Lines from the one containing "Service<br/> Apply application" to the end of the entries below must be reproduced exactly, with both end lines kept and no other line added.

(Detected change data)
-=-=-

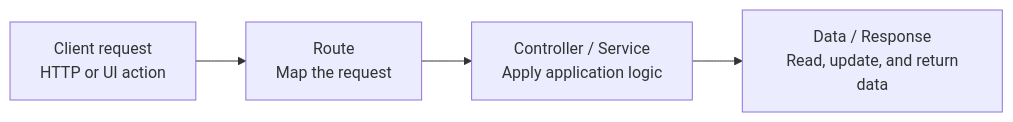
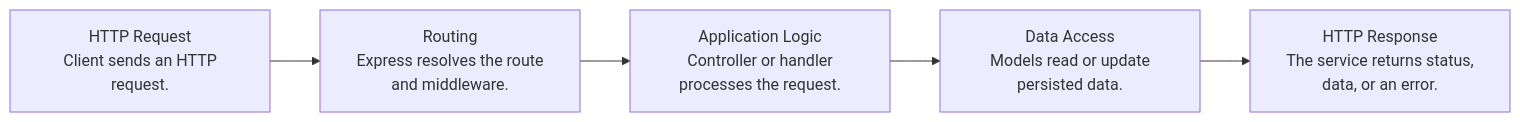
The diagram in Readme.md (Kanishq10/Backend_JS_Mastery), drawn with Mermaid before and after one commit. The commit also changed other lines of this file, not shown here.

````diff
--- a/Readme.md
+++ b/Readme.md
@@ -19,10 +27,12 @@
 ```mermaid
 flowchart LR
-    N0["Client request<br/> HTTP or UI action"]
-    N1["Route<br/> Map the request"]
+    N0["HTTP Request<br/> Client sends an HTTP request."]
+    N1["Routing<br/> Express resolves the route and middleware."]
+    N2["Application Logic<br/> Controller or handler processes the request."]
+    N3["Data Access<br/> Models read or update persisted data."]
+    N4["HTTP Response<br/> The service returns status, data, or an error."]
     N0 --> N1
-    N2["Controller / Service<br/> Apply application logic"]
     N1 --> N2
-    N3["Data / Response<br/> Read, update, and return data"]
     N2 --> N3
+    N3 --> N4
 ```
````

-=-=-

• THE COMPLETED TASK:
-    N2["Controller / Service<br/> Apply application logic"]
     N1 --> N2
-    N3["Data / Response<br/> Read, update, and return data"]
     N2 --> N3
+    N3 --> N4
 ```
````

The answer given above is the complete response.